▶ Exercise description
Keeping pictures out of the copy, restate each record word for word.

▶ User interface change data
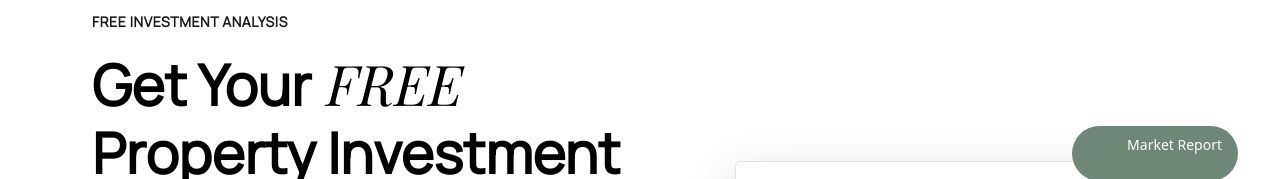
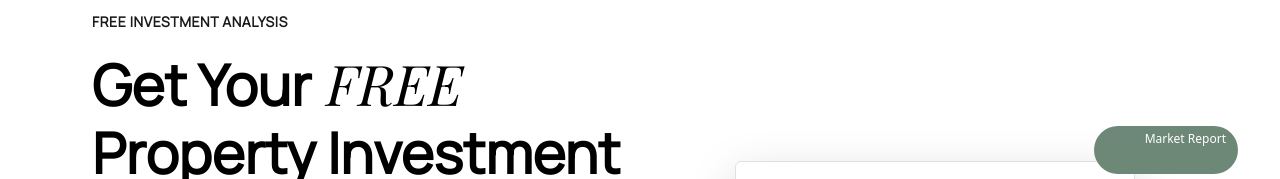
Before and after one commit to 0xJarmenKell/belle-properties, a plain HTML site: page index.html in a window 1280 px wide. Shown: the part 3920-4099 px from the top of the page. Drawn offline with Linux system fonts and the light colour scheme.

Commit message:
Fix div spacing and width with !important

```diff
--- a/css/style.css
+++ b/css/style.css
@@ -571,6 +571,32 @@ select:focus {
   bottom: -15px !important;
 }
 
+/* Fix specific div spacing and width */
+.position-absolute.top-0.end-0 > div.bg-success.text-white.px-3.py-2.rounded-pill.small {
+  width: auto !important;
+  min-width: 80px !important;
+  padding: 6px 12px !important;
+  margin: 0 !important;
+  white-space: nowrap !important;
+  text-align: center !important;
+  font-size: 12px !important;
+  line-height: 1.2 !important;
+}
+
+/* Alternative selector for more specificity */
+#cta-analysis .position-absolute.top-0.end-0 > div {
+  width: auto !important;
+  min-width: 80px !important;
+  padding: 6px 12px !important;
+  margin: 0 !important;
+  white-space: nowrap !important;
+  text-align: center !important;
+  font-size: 12px !important;
+  line-height: 1.2 !important;
+  background-color: #6e8878 !important;
+  color: #ffffff !important;
+}
+
 .bg-white {
   background-color: white;
 }
```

▶ Expected answer
Before and after one commit to 0xJarmenKell/belle-properties, a plain HTML site: page index.html in a window 1280 px wide. Shown: the part 3920-4099 px from the top of the page. Drawn offline with Linux system fonts and the light colour scheme.

Commit message:
Fix div spacing and width with !important

```diff
--- a/css/style.css
+++ b/css/style.css
@@ -571,6 +571,32 @@ select:focus {
   bottom: -15px !important;
 }
 
+/* Fix specific div spacing and width */
+.position-absolute.top-0.end-0 > div.bg-success.text-white.px-3.py-2.rounded-pill.small {
+  width: auto !important;
+  min-width: 80px !important;
+  padding: 6px 12px !important;
+  margin: 0 !important;
+  white-space: nowrap !important;
+  text-align: center !important;
+  font-size: 12px !important;
+  line-height: 1.2 !important;
+}
+
+/* Alternative selector for more specificity */
+#cta-analysis .position-absolute.top-0.end-0 > div {
+  width: auto !important;
+  min-width: 80px !important;
+  padding: 6px 12px !important;
+  margin: 0 !important;
+  white-space: nowrap !important;
+  text-align: center !important;
+  font-size: 12px !important;
+  line-height: 1.2 !important;
+  background-color: #6e8878 !important;
+  color: #ffffff !important;
+}
+
 .bg-white {
   background-color: white;
 }
```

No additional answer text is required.